> _Records for this exercise_
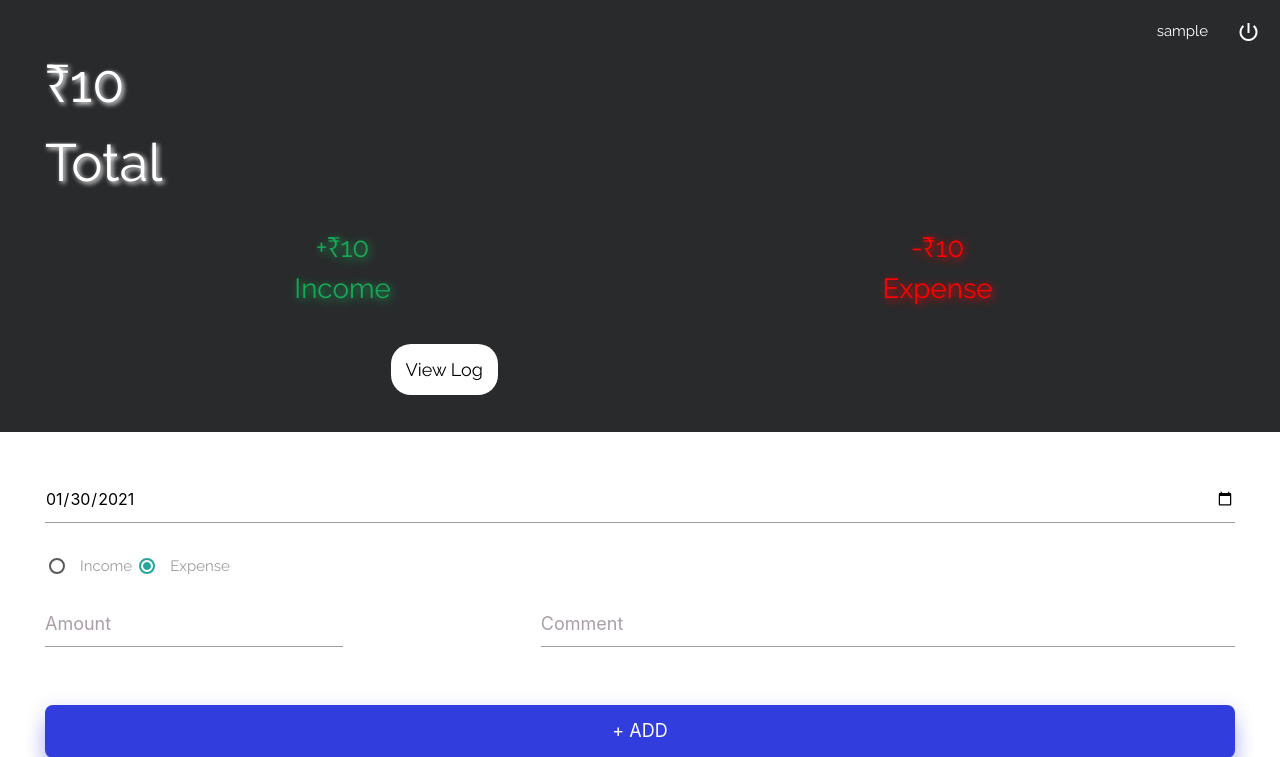
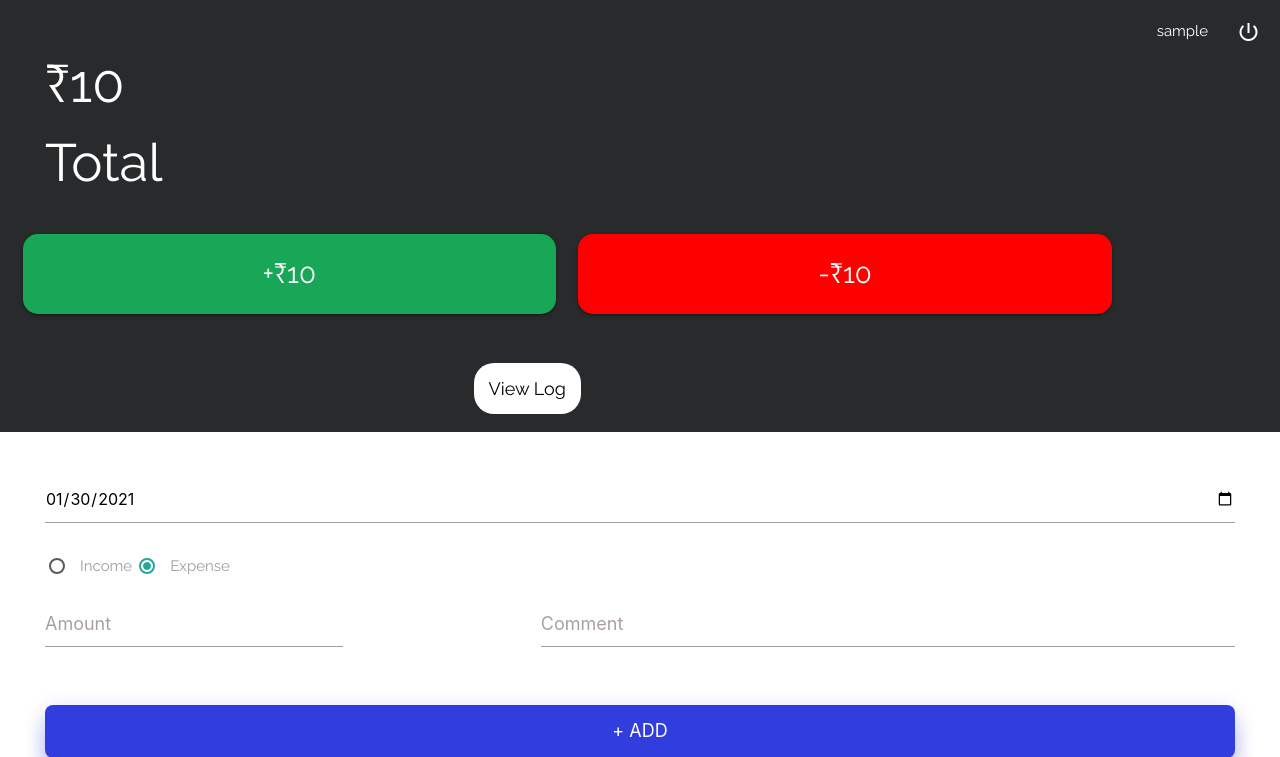
Before and after one commit to AlanLoovees/Home-Expense-App, a Django app: template templates/home.html in a window 1280 px wide. Shown: the top 757 px of the page. Run offline with Django 3.2, Linux system fonts and the light colour scheme; the template is opened without the code that fills it: most values are stand-ins (such as "Sample title", 1, 10 or a date in 2020).

Commit message:
expenses display changed to cards on homepage

```diff
--- a/expenseApp/static/style.css
+++ b/expenseApp/static/style.css
@@ -58,7 +58,10 @@ body {
     background-color: #292a2c;
     font-size: 1.85rem;
     height: 54vh;
-    padding: 3rem;
+}
+
+.summary .net-total {
+    padding: 3rem 3rem 0 3rem;
 }
 
 .summary .row {
@@ -66,20 +69,34 @@ body {
     padding-bottom: 2vh;
 }
 
+.card .card-content {
+    padding: 0;
+}
+
+.row .col.s5 {
+    margin-left: 1.5rem;
+    height: 10vh;
+    display: flex;
+    align-items: center;
+    justify-content: center;
+}
+
 .net-income {
-    color: #18A657;
-    text-shadow: 2px 2px 8px #18A657;
+    background-color: #18A657;
+    border-radius: 15px;
+    color: white;
 }
 
 .net-expense {
-    color: red;
-    text-shadow: 2px 2px 8px #FF0000;
+    background-color: red;
+    border-radius: 15px;
+    color: white;
+    height: 10vh;
 }
 
 .net-total {
     color: white;
     font-size: 3.5rem;
-    text-shadow: 2px 2px 5px #FFFFFF;
 }
 
 .know-more {
@@ -90,7 +107,7 @@ body {
     font-size: 1.2rem;
     height: 3.5rem;
     margin-top: 1rem;
-    margin-left: 27vw;
+    margin-left: 37vw;
     padding: 1rem;
     width: 40%;
 }
--- a/templates/home.html
+++ b/templates/home.html
@@ -7,11 +7,15 @@
         <div>₹{{total}}</div><div>Total</div>
     </div>
     <div class="valign-wrapper row center">
-        <div class="net-income col s6">
-            <div>+₹{{incomeTotal}}</div><div>Income</div>
+        <div class="card col s5 net-income">
+            <div class="card-content">
+                <div>+₹{{incomeTotal}}</div>
+            </div>
         </div>
-        <div class="net-expense col s6">
-            <div>-₹{{expenseTotal}}</div><div>Expense</div>
+        <div class="card col s5 offset-s1 net-expense">
+            <div class="card-content">
+                <div>-₹{{expenseTotal}}</div>
+            </div>
         </div>
     </div>
     <a class="know-more" href="logs">View Log</a>
```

> _What is being asked_
For every record above, repeat the text exactly and omit any picture.

> _Task answer_
Before and after one commit to AlanLoovees/Home-Expense-App, a Django app: template templates/home.html in a window 1280 px wide. Shown: the top 757 px of the page. Run offline with Django 3.2, Linux system fonts and the light colour scheme; the template is opened without the code that fills it: most values are stand-ins (such as "Sample title", 1, 10 or a date in 2020).

Commit message:
expenses display changed to cards on homepage

```diff
--- a/expenseApp/static/style.css
+++ b/expenseApp/static/style.css
@@ -58,7 +58,10 @@ body {
     background-color: #292a2c;
     font-size: 1.85rem;
     height: 54vh;
-    padding: 3rem;
+}
+
+.summary .net-total {
+    padding: 3rem 3rem 0 3rem;
 }
 
 .summary .row {
@@ -66,20 +69,34 @@ body {
     padding-bottom: 2vh;
 }
 
+.card .card-content {
+    padding: 0;
+}
+
+.row .col.s5 {
+    margin-left: 1.5rem;
+    height: 10vh;
+    display: flex;
+    align-items: center;
+    justify-content: center;
+}
+
 .net-income {
-    color: #18A657;
-    text-shadow: 2px 2px 8px #18A657;
+    background-color: #18A657;
+    border-radius: 15px;
+    color: white;
 }
 
 .net-expense {
-    color: red;
-    text-shadow: 2px 2px 8px #FF0000;
+    background-color: red;
+    border-radius: 15px;
+    color: white;
+    height: 10vh;
 }
 
 .net-total {
     color: white;
     font-size: 3.5rem;
-    text-shadow: 2px 2px 5px #FFFFFF;
 }
 
 .know-more {
@@ -90,7 +107,7 @@ body {
     font-size: 1.2rem;
     height: 3.5rem;
     margin-top: 1rem;
-    margin-left: 27vw;
+    margin-left: 37vw;
     padding: 1rem;
     width: 40%;
 }
--- a/templates/home.html
+++ b/templates/home.html
@@ -7,11 +7,15 @@
         <div>₹{{total}}</div><div>Total</div>
     </div>
     <div class="valign-wrapper row center">
-        <div class="net-income col s6">
-            <div>+₹{{incomeTotal}}</div><div>Income</div>
+        <div class="card col s5 net-income">
+            <div class="card-content">
+                <div>+₹{{incomeTotal}}</div>
+            </div>
         </div>
-        <div class="net-expense col s6">
-            <div>-₹{{expenseTotal}}</div><div>Expense</div>
+        <div class="card col s5 offset-s1 net-expense">
+            <div class="card-content">
+                <div>-₹{{expenseTotal}}</div>
+            </div>
         </div>
     </div>
     <a class="know-more" href="logs">View Log</a>
```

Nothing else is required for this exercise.